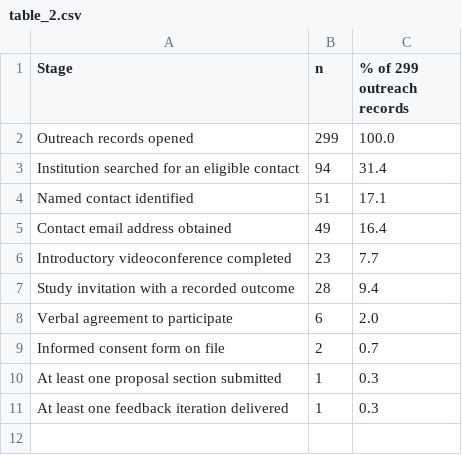
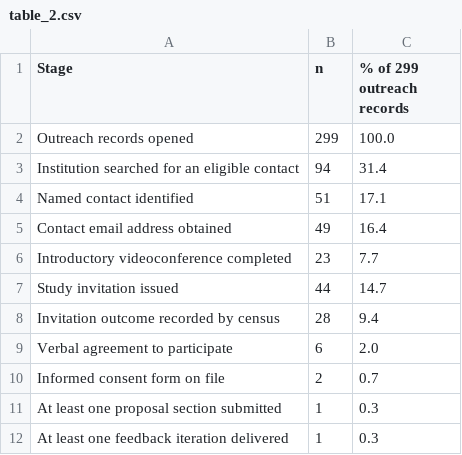
Before and after one commit to ricardopietrobon/grant-ai, a CSV file: outputs/table_2.csv, drawn as a sheet.

```diff
--- a/outputs/table_2.csv
+++ b/outputs/table_2.csv
@@ -6,3 +6,4 @@ Contact email address obtained,49,16.4
 Introductory videoconference completed,23,7.7
-Study invitation with a recorded outcome,28,9.4
+Study invitation issued,44,14.7
+Invitation outcome recorded by census,28,9.4
 Verbal agreement to participate,6,2.0
```
Also changed, not shown: data/outreach_tracker_deid.csv, outputs/table_3.csv, 10 other files.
──────────
The lines in the listing that include the word "outcome" are to be counted; give only that number.

2